The Chinese use two brush strokes to write the word ‘crisis.’

One brush stroke stands for danger; the other for opportunity.

In a crisis, be aware of the danger–but recognize the opportunity.

― John F. Kennedy

This week marks the end of the lockdown in Wuhan, China, nearly three months after it began. Here in Spain, and across the Mediterranean in Italy, the worst-hit countries in Europe, we appear to be passing the peak. There are signs of hope in parts of Asia and in America too.

But this crisis is still far from over. Of the more than 1.6 million known, confirmed cases in the world, only about 365,000 are listed as recovered. And experts warn that if the lockdowns are lifted now, the virus will surge again. So as the crisis rages on outside, most of us are stuck inside doing our part to stop the spread.

We are left to wonder what the world will look like when we finally re-emerge back into it. What will be the “new normal”? Which businesses and industries will be forever changed? And which new habits and behaviors that we have adopted during the crisis will stick with us long after it’s over?


My Coronavirus Hopes, Fears, and Predictions

(a tweet storm turned blogpost)

My hope is that we figure out how to contain the spread before it gets much worse. Maybe look to SE Asia for answers. Singapore has had cases since December, but the spread has been relatively slow, especially given the population density. Is it humidity? Containment measures?

My fear: We have collectively squandered months of lead time since outbreak began. Our governments spent that time pretending this is “just the flu” and trying to calm the markets instead of building hospitals and more ventilators, or buying and distributing masks and supplies.


What I learned about the Future of Work by spending three days with 300 remote workers and digital nomads

I just wrapped up the 2019 edition of the Nomad City conference in Las Palmas de Gran Canaria.

I had the honor of sharing the stage here with other digital nomads and remote work advocates, including representatives from companies like Microsoft and Automattic (the people behind

After three days of workshops, keynotes, and a BarCamp-style “unconference”, I left filled with even more energy and excitement about this movement.

Now is the perfect time to become a remote worker or digital nomad

Let me tell you why…


Eating My Way Across Uzbekistan – Part 1

My first morning in Uzbekistan, and I’m exhausted. The journey here has taken days. I only fell asleep a few hours ago, but the morning sun is already burning through our hotel room windows.  Unable to sleep any longer, I decided to go for a walk.

Most of the city is still asleep, save for a few birds and the odd policeman.
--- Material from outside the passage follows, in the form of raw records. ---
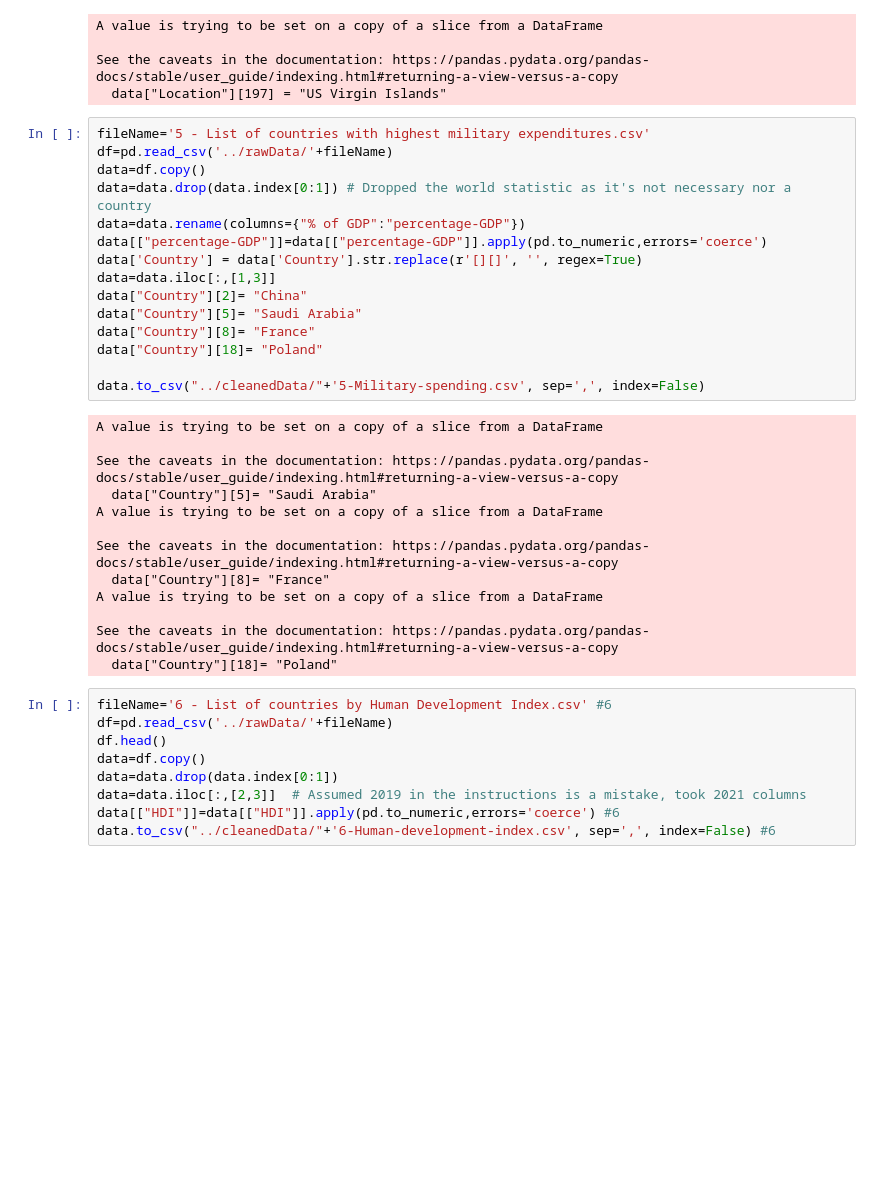
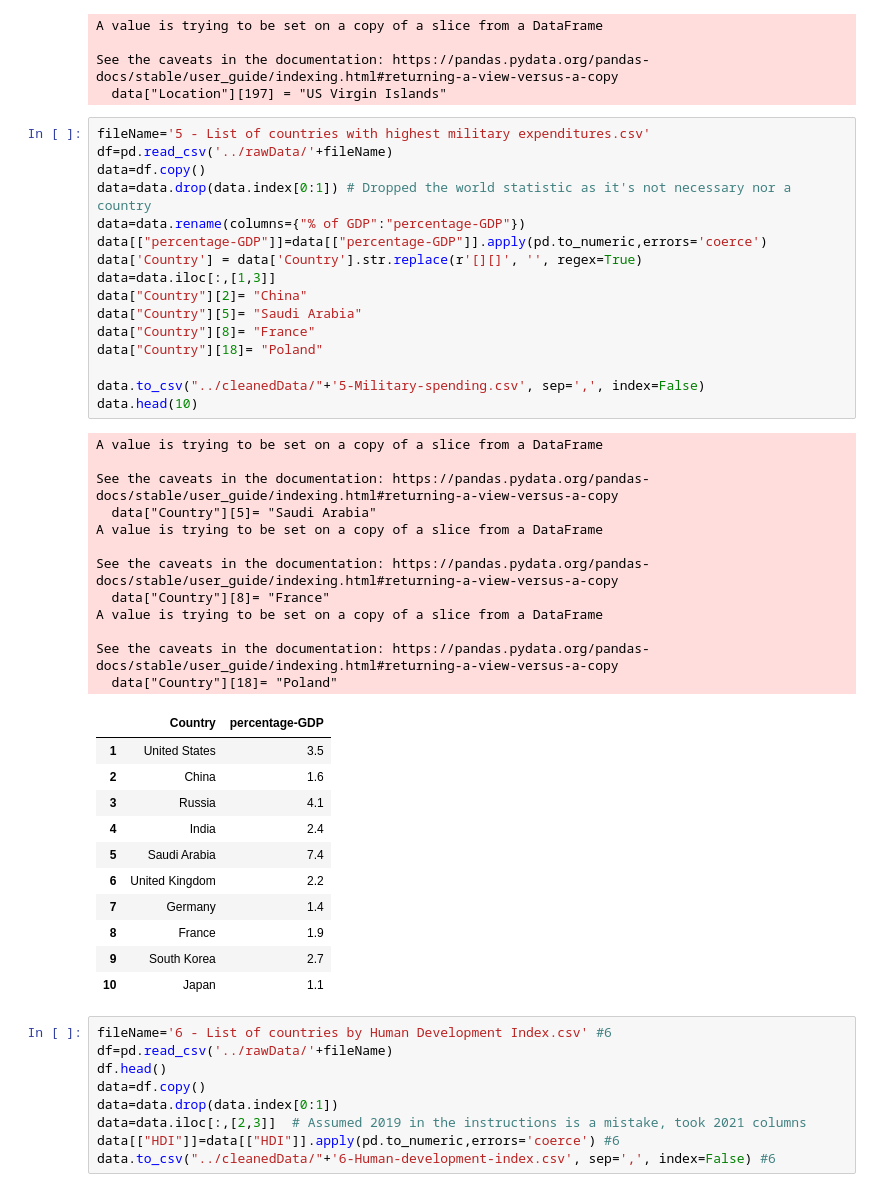
Before and after one commit to lbrassard/IFT3700, a Jupyter notebook: cleanUpScript/dataCleanUp.ipynb, the cells around one changed output. Drawn from its saved outputs; the diff is of its cells as text; blank space fills up the shorter version.

```diff
--- a/cleanUpScript/dataCleanUp.ipynb
+++ b/cleanUpScript/dataCleanUp.ipynb
@@ -68,31 +68,43 @@ See the caveats in the documentation: https://pandas.pydata.org/pandas-docs/stab
 # %%
 fileName='5 - List of countries with highest military expenditures.csv'
 df=pd.read_csv('../rawData/'+fileName)
 data=df.copy()
 data=data.drop(data.index[0:1]) # Dropped the world statistic as it's not necessary nor a country
 data=data.rename(columns={"% of GDP":"percentage-GDP"})
 data[["percentage-GDP"]]=data[["percentage-GDP"]].apply(pd.to_numeric,errors='coerce')
 data['Country'] = data['Country'].str.replace(r'[][]', '', regex=True)
 data=data.iloc[:,[1,3]]
 data["Country"][2]= "China"
 data["Country"][5]= "Saudi Arabia"
 data["Country"][8]= "France"
 data["Country"][18]= "Poland"
 
 data.to_csv("../cleanedData/"+'5-Military-spending.csv', sep=',', index=False)
+data.head(10)
 # %% [output]
 A value is trying to be set on a copy of a slice from a DataFrame
 
 See the caveats in the documentation: https://pandas.pydata.org/pandas-docs/stable/user_guide/indexing.html#returning-a-view-versus-a-copy
   data["Country"][5]= "Saudi Arabia"
 A value is trying to be set on a copy of a slice from a DataFrame
 
 See the caveats in the documentation: https://pandas.pydata.org/pandas-docs/stable/user_guide/indexing.html#returning-a-view-versus-a-copy
   data["Country"][8]= "France"
 A value is trying to be set on a copy of a slice from a DataFrame
 
 See the caveats in the documentation: https://pandas.pydata.org/pandas-docs/stable/user_guide/indexing.html#returning-a-view-versus-a-copy
   data["Country"][18]= "Poland"
+|  | Country | percentage-GDP |
+| 1 | United States | 3.5 |
+| 2 | China | 1.6 |
+| 3 | Russia | 4.1 |
+| 4 | India | 2.4 |
+| 5 | Saudi Arabia | 7.4 |
+| 6 | United Kingdom | 2.2 |
+| 7 | Germany | 1.4 |
+| 8 | France | 1.9 |
+| 9 | South Korea | 2.7 |
+| 10 | Japan | 1.1 |
 # %%
 fileName='6 - List of countries by Human Development Index.csv' #6
 df=pd.read_csv('../rawData/'+fileName)
```
Also changed, not shown: parts of 35 cells of this notebook, 1 other file.
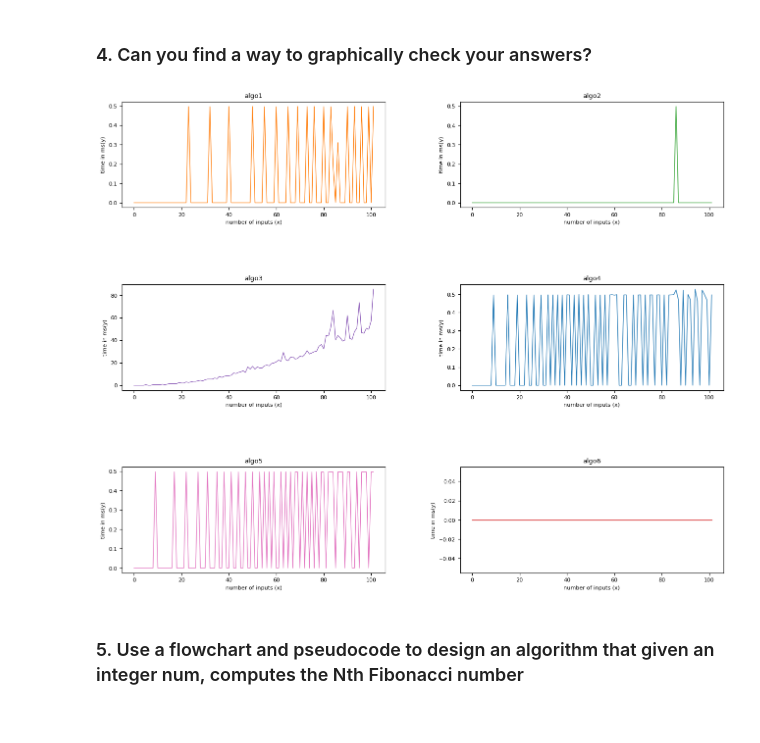
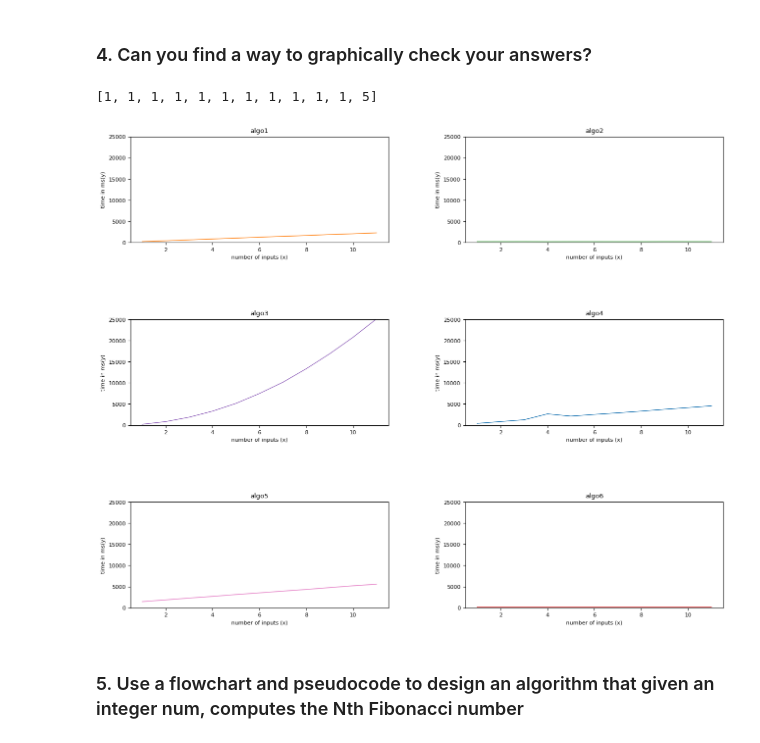
Before and after one commit to itsdragzz/TGS_algorithmics, a Jupyter notebook: 2 Algorithmics efficiency/efficiency_notebook.ipynb, the cells around one changed output. Drawn from its saved outputs; the diff is of its cells as text; code cells hidden in the pictures.

Commit message:
added sleep

```diff
--- a/2 Algorithmics efficiency/efficiency_notebook.ipynb
+++ b/2 Algorithmics efficiency/efficiency_notebook.ipynb
@@ -49,6 +54,7 @@ def algo3(items):
     for item in items:
         for item2 in items:
             print(item, ' ' ,item2)
+            time.sleep(time_)
             #return (item, ' ' ,item2)
 
 #algo3([4, 5, 6, 8])
@@ -60,10 +66,12 @@ $ O(n^2) $
 def algo4(items):
     for item in items:
         print(item)
+        time.sleep(time_)
         #return item
 
     for item in items:
         print(item)
+        time.sleep(time_)
         #return item
 #algo4([4, 5, 6, 8])
 # %% [markdown]
@@ -75,14 +83,17 @@ def algo5(items):
 
     for i in range(5):
         print("Python is awesome")
+        time.sleep(time_)
         #return "Python is awesome"
 
     for item in items:
         print(item)
+        time.sleep(time_)
         #return item
 
     for item in items:
         print(item)
+        time.sleep(time_)
         #return item
 
     print("Big O")
@@ -99,6 +110,8 @@ def algo6(num, items):
     for item in items:
         if item == num:
             print(item)
+            time.sleep(time_)
+
             return True
 
 
@@ -135,11 +148,11 @@ def run(run) -> int:
 
         if i == algo6:
             print("RUNNING ALGO6")
-            #defines variables
+            #defines variablescmd
             loop_6 = 0
             arr_size = 1
-            time_arr_y = [0] #defines arrays
-            arr_size_x = [0]
+            time_arr_y = [] #defines arrays
+            arr_size_x = []
 
             arr_6 = [5] #defines arr as a 5
 
@@ -148,6 +161,9 @@ def run(run) -> int:
                 startt = time.time() #stats time
                 algo6(5, arr_6)
                 endt = time.time() #ends times
+                clear_output(wait=True) #delete the text
+
+
 
                 arr_size_x.append(arr_size)
                 arr_size += incr_arr_size #create a new array size - inc by one
@@ -170,8 +186,8 @@ def run(run) -> int:
             loop = 0
             arr_size = 1
             graph_pos = 0
-            time_arr_y = [0]
-            arr_size_x = [0]
+            time_arr_y = []
+            arr_size_x = []
 
             while loop <= run: #loops until the value reaches 'run'
                 arr = np.ones(arr_size) #defines arr as a list of an array of 1's
@@ -179,37 +195,43 @@ def run(run) -> int:
                 startt = time.time() #stats time
                 i(arr) #calls the function
                 endt = time.time() #ends times
+
+                clear_output(wait=True) #delete the text
+                #time.sleep(2)
 
                 arr_size_x.append(arr_size)
                 arr_size += incr_arr_size #increases the arr size by one
 
                 #calulates time
                 elapsed_time = endt - startt #gets the elapsed time
                 final_res = elapsed_time * 1000
                 time_arr_y.append(final_res) #appends the array of x into elasped_time
 
                 #put the results in the correct position of the graph
                 loop = loop + 1 #increases the loop by one
 
             #plots the graph
             plt.subplot(3, 2, sub_plot)
             sub_plot += 1
             plt.plot(arr_size_x, time_arr_y, f'tab:{colors[colour_loop]}', linewidth = 1)
             colour_loop += 1
             plt.title(str(i.__name__))
 
     for ax in axs.flat: #lables the graph
         ax.set(xlabel='number of inputs (x)', ylabel='time in ms(y)')
+        ax.set_ylim([0, 25000])
 
-    clear_output(wait=True) #delete the text
+
     fig.tight_layout()
     #orignal ratio: bottom=0.1, right=0.8, top=0.9
+    ax.set_ylim([0, 25000])
     plt.subplots_adjust(bottom=0.25, right=2, top=2.25)
     plt.show()
 
-run(100) #runs the function
+run(10) #runs the function
 # %% [output]
+[1, 1, 1, 1, 1, 1, 1, 1, 1, 1, 1, 5]
-[figure, old version]
+[figure, new version]
 # %% [markdown]
 ### 5. Use a flowchart and pseudocode to design an algorithm that given an integer num, computes the Nth Fibonacci number
 # %% [markdown]
```
Also changed, not shown: parts of 3 cells of this notebook.
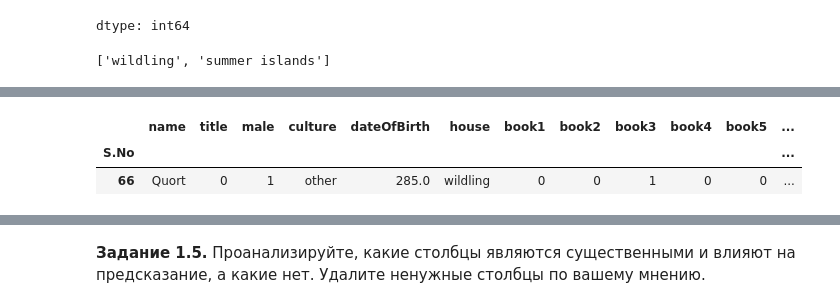
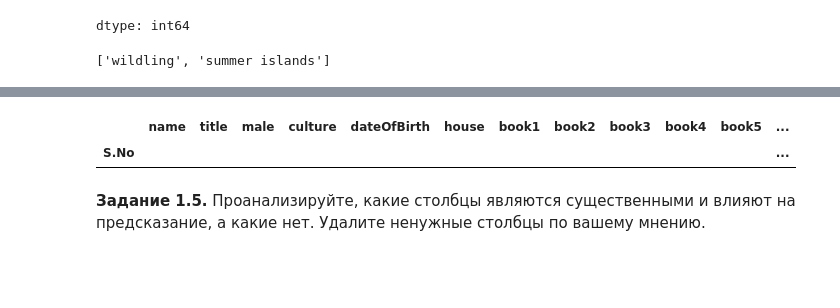
Before and after one commit to qwart6/DLS_by_MIPT, a Jupyter notebook: week_01_ml_intro/Homework/hw_1_game_of_thrones.ipynb, the cells around one changed output, grey strips where cells are left out. Saved outputs shown, nothing was run; the diff lists cells and outputs as text; code cells hidden in the pictures; blank space fills up the shorter version.

```diff
--- a/week_01_ml_intro/Homework/hw_1_game_of_thrones.ipynb
+++ b/week_01_ml_intro/Homework/hw_1_game_of_thrones.ipynb
@@ -304,5 +275,0 @@ dtype: int64
-# %%
-# заменим 'wildling', 'summer islands', 'Braavosi' cледующим образом
-
-data.house = pd.where(data.culture == 'Summer Islands', 'Summer Islands', data.house)
-data_test.house = pd.where(data_test.culture == 'Summer Islands', 'Summer Islands', data.house)
@@ -320,9 +276,3 @@ data.query('culture == "Summer Islands"')
-# %%
-data.query('house == "wildling"')
-# %% [output]
-|  | name | title | male | culture | dateOfBirth | house | book1 | book2 | book3 | book4 | book5 | ... |
-| S.No |  |  |  |  |  |  |  |  |  |  |  | ... |
-| 66 | Quort | 0 | 1 | other | 285.0 | wildling | 0 | 0 | 1 | 0 | 0 | ... |
 # %%
 data.query('culture == "Braavosi"')
 # %% [output]
@@ -344,3 +294,8 @@ data.query('culture == "Braavosi"')
 | 1257 | Noho Dimittis | 0 | 1 | Braavosi | NaN | Iron Bank of Braavos | 0 | 0 | 0 | 1 | 1 | ... |
 | 1290 | Qarro Volentin | 1 | 0 | Braavosi | NaN | NaN | 0 | 0 | 0 | 1 | 0 | ... |
 | 1385 | Ternesio Terys | 1 | 1 | Braavosi | NaN | NaN | 0 | 0 | 1 | 1 | 0 | ... |
+# %%
+data.query('house == "Braavosi"')
+# %% [output]
+|  | name | title | male | culture | dateOfBirth | house | book1 | book2 | book3 | book4 | book5 | ... |
+| S.No |  |  |  |  |  |  |  |  |  |  |  | ... |
```
Also changed, not shown: parts of 5 cells of this notebook.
I wandered through the old covered bazaars and caravanserai, past the mosques and medressas that will be packed with tourists in a few hours, and started down one of Bukhara’s dusty back streets.